The Adjudicator said the settlement agreement referred to payment of pension interest and not to payment of a share of the capital value of the complainant's pension. She said that even though it appeared that the parties had the intention that 50% of the capital value of the pension be paid to Mrs K, that intention was not made clear in the settlement agreement. The Adjudicator dismissed the complaint as she found that the parties needed to amend their settlement agreement to reflect their intention to pay a share of the capital value of the complainant's pension to Mrs K.
Pension interest and community of property
In the matter of Ndaba, the Supreme Court of Appeal dealt with the interpretation of Section 7(7) and 7(8) of the Divorce Act.
The parties were married in community of property and both were members of the Government Employees Pension Fund* (the Fund). The settlement agreement (which was made an order of court) said that the joint estate would be divided equally between them on divorce as the parties could not agree on how to divide their joint estate.
In the High Court matter the non-member spouse asked the court for an amended order in terms of which they would receive 50% of each other's pension interest and that the Fund endorse their respective records to say that pension interest will be payable to the non- member spouse when the pension benefit accrues.
The member opposed her application based on the fact that pension interest did not form part of the wife's claim in the divorce proceedings; it did not form part of the settlement agreement; no order was granted which deemed that their respective pension interests were to form part of the assets in the joint estate and that as a result, the non-member spouse had unequivocally renounced her claim to pension interest in the divorce action.
The High Court dismissed the wife's application. It concluded that an order in terms of Section 7(7) (a) and (8) of the Divorce Act can only be granted by the court granting the divorce. If the divorce court did not grant an order stating the pension interest forms part of the joint estate, then the pension interest did not form part of the joint estate.
In the Supreme Court of Appeal (SCA) matter the court looked at Section 7 (7) and (8) of the Divorce Act, the definition of pension interest and whether the GEPL allows for the reduction of a member's benefit.
The SCA confirmed that the GEPL allows for the reduction of a member's benefit if it is done in terms of Section 7 (8) of the Divorce Act and that Section 7(7) can be read on its own and that it is not subject to Section 7(8). Therefore pension interest is deemed to be part of the joint estate that is, their respective pension interests were automatically part of the joint estate.
The court said that in the absence of a forfeiture of benefits, the spouses become co-owners in undivided and indivisible half-shares of all the assets that are acquired during their marriage. The joint estate must therefore include the pension interest of both husband and wife.
The SCA ruled in favour of the wife and ordered that both pares are entled to 50% of each other's pension interest in the Fund.
This determination does not follow the requirements of the Pension Funds Act and the Divorce Act.

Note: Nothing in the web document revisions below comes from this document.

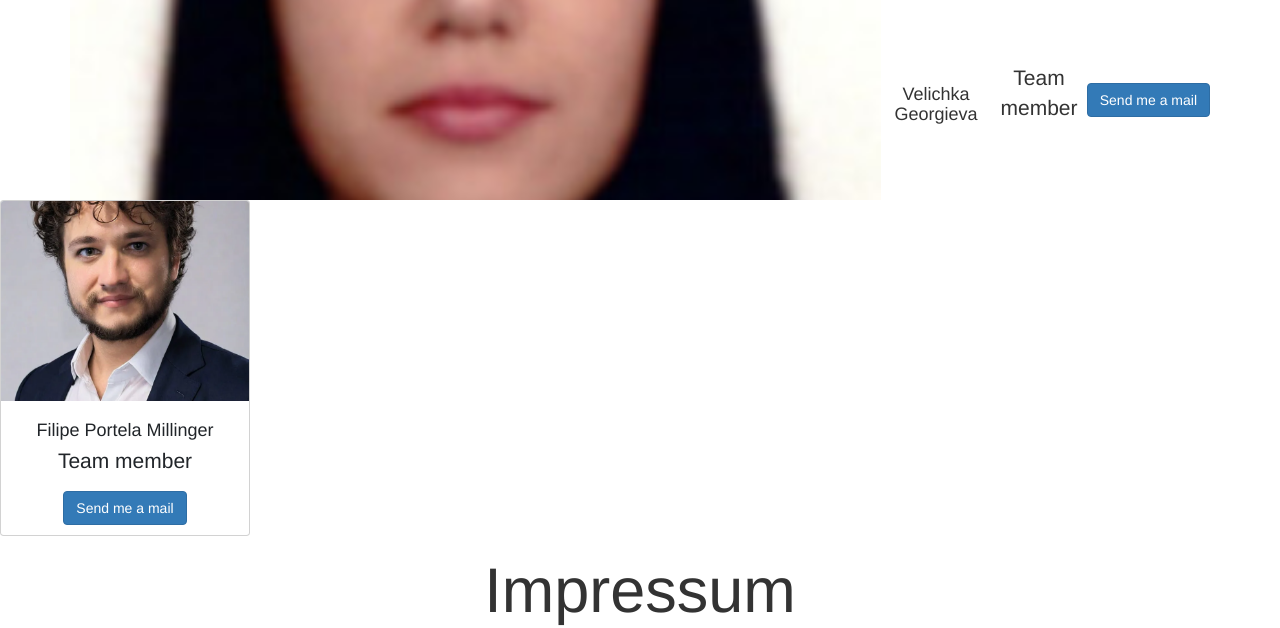
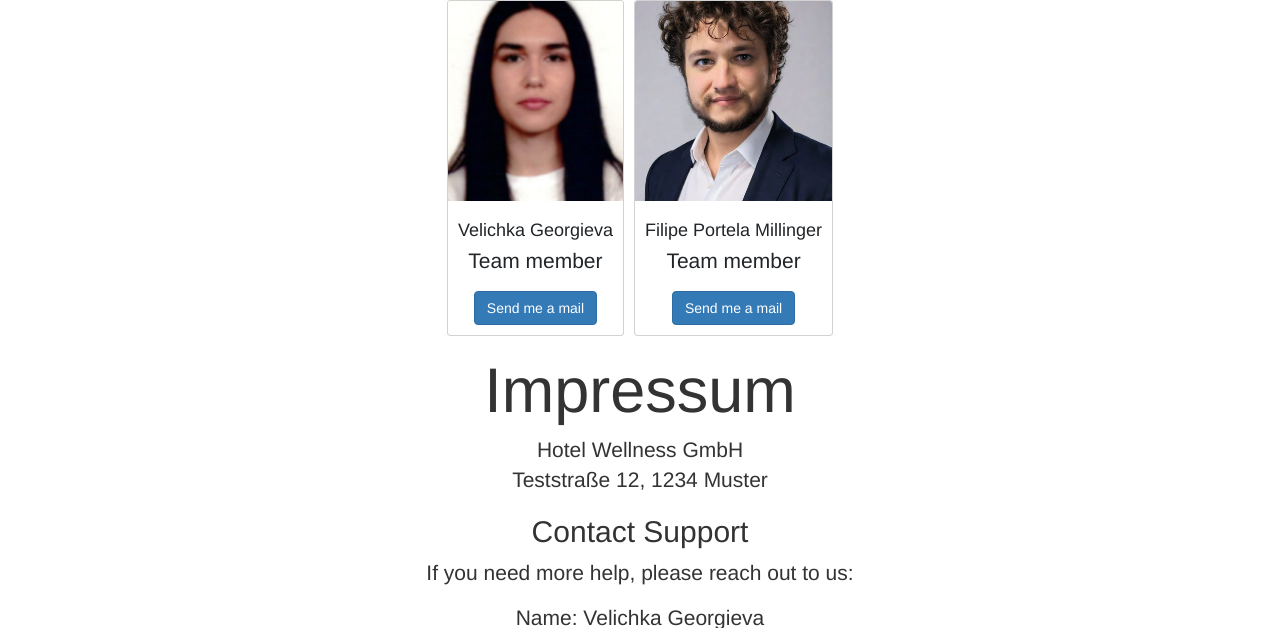
Before and after one commit to vili-georgieva/end_projekt, a PHP site: page /inc/impressum_new.php in a window 1280 px wide. Shown: the part 40-668 px from the top of the page. Run offline with PHP 8.4, Linux system fonts and the light colour scheme.

Commit message:
Co-authored-by: Velichka Georgieva <vili-georgieva@users.noreply.github.com>

```diff
--- a/inc/impressum_new.php
+++ b/inc/impressum_new.php
@@ -13,7 +13,7 @@
     <style>
         .container {
             display: flex;
-            justify-content: left;
+            justify-content: center;
             /* Center the images */
             align-items: center;
             /* Align images vertically */
@@ -40,20 +40,21 @@
     <?php include 'navigation.php'; ?>
     <div class="impressum-photo">
         <div class="container">
-
+            <div class="card mx-2" style="max-width: 250px;">
                 <img src="..\res\img\impressum_vili.jpg" alt="Team member Velichka Georgieva" class="card-img-top mx-auto d-block">
-
+                <div class="card-body">
                     <h4 class="card-title">Velichka Georgieva</h4>
                     <p class="card-text">Team member</p>
                     <a href="mailto:if24b265@technikum-wien.at" class="btn btn-primary">Send me a mail</a>
-
                 </div>
-        <div class="card" style="max-width:250px">
+            </div>
+            <div class="card mx-2" style="max-width: 250px;">
                 <img src="..\res\img\impressum_fpm.webp" alt="Team member Filipe Portela Millinger" class="card-img-top mx-auto d-block">
                 <div class="card-body">
                     <h4 class="card-title">Filipe Portela Millinger</h4>
                     <p class="card-text">Team member</p>
                     <a href="mailto:if23b116@technikum-wien.at" class="btn btn-primary">Send me a mail</a>
+                </div>
             </div>
         </div>
     </div>
```
Lines whose indentation alone changed are shown as unchanged.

*The Fund is not subject to the Pension Funds Act. It is subject to the Government Employees Pension Law (GEPL).
This article was first published in Glassock Guidelines, Edition 2. This publication does not provide advice. If you have any questions/comments on the above, please contact your consultant.